** AIM OF THE TASK **
Collect every line of the records below that contains the word "style".

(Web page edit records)

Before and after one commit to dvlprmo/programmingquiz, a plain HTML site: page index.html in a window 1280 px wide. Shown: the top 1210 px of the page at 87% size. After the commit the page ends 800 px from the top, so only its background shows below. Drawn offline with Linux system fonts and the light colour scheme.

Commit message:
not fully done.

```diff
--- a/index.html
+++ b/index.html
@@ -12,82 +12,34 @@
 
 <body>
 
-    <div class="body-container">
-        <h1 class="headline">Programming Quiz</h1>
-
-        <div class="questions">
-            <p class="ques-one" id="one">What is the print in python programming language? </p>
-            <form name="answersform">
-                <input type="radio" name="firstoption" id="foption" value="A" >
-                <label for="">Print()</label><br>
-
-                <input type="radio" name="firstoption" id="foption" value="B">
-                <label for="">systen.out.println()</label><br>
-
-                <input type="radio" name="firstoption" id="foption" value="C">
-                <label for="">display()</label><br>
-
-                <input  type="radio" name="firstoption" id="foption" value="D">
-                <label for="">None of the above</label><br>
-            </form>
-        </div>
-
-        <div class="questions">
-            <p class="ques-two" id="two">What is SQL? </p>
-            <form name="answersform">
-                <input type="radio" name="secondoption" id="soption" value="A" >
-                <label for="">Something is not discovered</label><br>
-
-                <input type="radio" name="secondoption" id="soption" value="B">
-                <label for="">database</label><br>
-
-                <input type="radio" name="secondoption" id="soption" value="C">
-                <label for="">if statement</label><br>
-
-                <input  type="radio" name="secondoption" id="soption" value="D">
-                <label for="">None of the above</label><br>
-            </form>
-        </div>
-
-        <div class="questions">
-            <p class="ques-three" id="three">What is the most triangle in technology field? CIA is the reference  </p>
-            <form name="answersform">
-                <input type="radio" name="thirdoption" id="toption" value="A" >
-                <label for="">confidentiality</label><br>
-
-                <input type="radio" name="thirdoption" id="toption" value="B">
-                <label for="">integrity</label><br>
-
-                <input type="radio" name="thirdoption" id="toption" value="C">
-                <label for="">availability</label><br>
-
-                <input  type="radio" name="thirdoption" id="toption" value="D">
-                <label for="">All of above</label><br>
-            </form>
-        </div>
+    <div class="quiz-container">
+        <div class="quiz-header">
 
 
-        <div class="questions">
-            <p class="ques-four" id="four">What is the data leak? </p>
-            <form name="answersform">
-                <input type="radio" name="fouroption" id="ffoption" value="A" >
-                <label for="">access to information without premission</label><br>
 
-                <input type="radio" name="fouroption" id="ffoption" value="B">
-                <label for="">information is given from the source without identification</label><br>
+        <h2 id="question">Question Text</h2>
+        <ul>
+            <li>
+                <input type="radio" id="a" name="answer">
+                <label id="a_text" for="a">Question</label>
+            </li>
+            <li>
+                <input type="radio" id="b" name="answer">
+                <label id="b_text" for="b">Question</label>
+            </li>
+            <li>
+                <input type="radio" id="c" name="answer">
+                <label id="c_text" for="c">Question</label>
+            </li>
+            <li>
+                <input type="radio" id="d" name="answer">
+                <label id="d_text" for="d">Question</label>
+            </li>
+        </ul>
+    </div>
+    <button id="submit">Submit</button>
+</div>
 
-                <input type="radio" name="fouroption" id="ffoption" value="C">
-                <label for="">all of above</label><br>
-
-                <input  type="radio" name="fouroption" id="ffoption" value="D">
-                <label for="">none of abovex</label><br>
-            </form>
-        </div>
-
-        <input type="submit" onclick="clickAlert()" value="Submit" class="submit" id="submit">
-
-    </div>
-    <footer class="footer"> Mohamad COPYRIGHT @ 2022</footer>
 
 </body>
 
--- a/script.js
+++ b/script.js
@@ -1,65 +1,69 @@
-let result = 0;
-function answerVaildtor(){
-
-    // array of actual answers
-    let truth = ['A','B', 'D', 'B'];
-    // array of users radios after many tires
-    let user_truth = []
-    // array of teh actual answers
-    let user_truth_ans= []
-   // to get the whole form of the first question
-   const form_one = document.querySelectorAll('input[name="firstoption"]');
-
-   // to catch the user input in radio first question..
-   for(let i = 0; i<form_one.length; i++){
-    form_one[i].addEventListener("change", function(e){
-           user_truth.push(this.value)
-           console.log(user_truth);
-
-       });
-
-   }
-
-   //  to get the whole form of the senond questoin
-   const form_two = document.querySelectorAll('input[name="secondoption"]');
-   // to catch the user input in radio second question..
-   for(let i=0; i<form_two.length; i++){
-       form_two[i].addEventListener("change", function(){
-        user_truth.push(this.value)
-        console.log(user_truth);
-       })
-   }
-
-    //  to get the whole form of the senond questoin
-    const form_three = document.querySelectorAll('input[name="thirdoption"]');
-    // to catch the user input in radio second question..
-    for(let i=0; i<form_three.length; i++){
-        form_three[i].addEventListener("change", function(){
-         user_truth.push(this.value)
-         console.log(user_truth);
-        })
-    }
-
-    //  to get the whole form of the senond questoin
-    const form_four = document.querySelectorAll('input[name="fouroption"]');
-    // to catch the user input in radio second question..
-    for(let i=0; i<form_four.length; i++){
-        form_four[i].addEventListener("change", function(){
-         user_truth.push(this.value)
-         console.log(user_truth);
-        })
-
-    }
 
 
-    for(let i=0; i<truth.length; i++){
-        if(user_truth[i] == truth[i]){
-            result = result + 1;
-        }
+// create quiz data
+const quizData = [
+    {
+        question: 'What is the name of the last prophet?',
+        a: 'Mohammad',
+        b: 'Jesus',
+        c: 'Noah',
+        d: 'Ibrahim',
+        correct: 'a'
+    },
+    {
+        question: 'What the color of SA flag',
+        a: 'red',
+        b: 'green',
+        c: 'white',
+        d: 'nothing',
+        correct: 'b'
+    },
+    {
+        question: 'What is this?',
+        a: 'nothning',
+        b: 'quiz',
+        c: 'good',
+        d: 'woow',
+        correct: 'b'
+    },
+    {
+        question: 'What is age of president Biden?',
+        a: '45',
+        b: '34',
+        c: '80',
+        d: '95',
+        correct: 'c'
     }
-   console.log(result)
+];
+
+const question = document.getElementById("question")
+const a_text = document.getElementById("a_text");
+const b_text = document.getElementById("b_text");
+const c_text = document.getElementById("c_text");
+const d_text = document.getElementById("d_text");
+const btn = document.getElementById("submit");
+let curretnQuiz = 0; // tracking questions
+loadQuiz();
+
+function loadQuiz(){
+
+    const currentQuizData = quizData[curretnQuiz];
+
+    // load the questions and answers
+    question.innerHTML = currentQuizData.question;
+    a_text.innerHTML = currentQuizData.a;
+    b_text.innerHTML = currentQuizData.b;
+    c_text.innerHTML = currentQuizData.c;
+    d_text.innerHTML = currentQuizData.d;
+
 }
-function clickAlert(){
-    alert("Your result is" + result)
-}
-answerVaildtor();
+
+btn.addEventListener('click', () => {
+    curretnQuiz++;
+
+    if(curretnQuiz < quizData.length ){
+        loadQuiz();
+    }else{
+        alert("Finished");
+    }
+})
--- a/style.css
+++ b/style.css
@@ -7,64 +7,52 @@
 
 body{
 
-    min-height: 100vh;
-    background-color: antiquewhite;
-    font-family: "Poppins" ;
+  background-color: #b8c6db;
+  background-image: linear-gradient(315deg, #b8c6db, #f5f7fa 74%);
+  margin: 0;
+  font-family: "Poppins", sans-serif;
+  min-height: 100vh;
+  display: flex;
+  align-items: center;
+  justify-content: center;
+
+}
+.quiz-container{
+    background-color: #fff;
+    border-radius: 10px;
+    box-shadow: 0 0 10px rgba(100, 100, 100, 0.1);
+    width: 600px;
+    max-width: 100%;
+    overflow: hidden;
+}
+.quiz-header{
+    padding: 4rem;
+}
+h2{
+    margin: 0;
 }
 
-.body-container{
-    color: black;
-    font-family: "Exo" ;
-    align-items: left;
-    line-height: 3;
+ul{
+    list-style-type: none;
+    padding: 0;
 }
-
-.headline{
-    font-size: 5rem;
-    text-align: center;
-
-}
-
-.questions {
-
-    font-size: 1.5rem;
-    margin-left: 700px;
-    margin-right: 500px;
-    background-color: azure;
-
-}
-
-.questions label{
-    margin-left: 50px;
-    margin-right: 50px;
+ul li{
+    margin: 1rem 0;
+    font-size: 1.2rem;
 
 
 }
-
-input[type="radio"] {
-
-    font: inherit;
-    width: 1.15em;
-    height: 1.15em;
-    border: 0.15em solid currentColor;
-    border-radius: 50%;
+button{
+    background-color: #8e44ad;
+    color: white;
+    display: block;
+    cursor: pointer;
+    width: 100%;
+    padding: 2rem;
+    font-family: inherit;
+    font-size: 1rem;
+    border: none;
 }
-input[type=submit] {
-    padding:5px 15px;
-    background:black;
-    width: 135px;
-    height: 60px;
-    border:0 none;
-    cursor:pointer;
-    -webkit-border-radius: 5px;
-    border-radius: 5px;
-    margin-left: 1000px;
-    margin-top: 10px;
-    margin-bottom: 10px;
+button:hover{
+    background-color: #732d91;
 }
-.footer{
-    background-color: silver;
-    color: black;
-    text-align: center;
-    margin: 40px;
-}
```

** REPLY TO THE EXERCISE **
--- a/style.css
+++ b/style.css
+    list-style-type: none;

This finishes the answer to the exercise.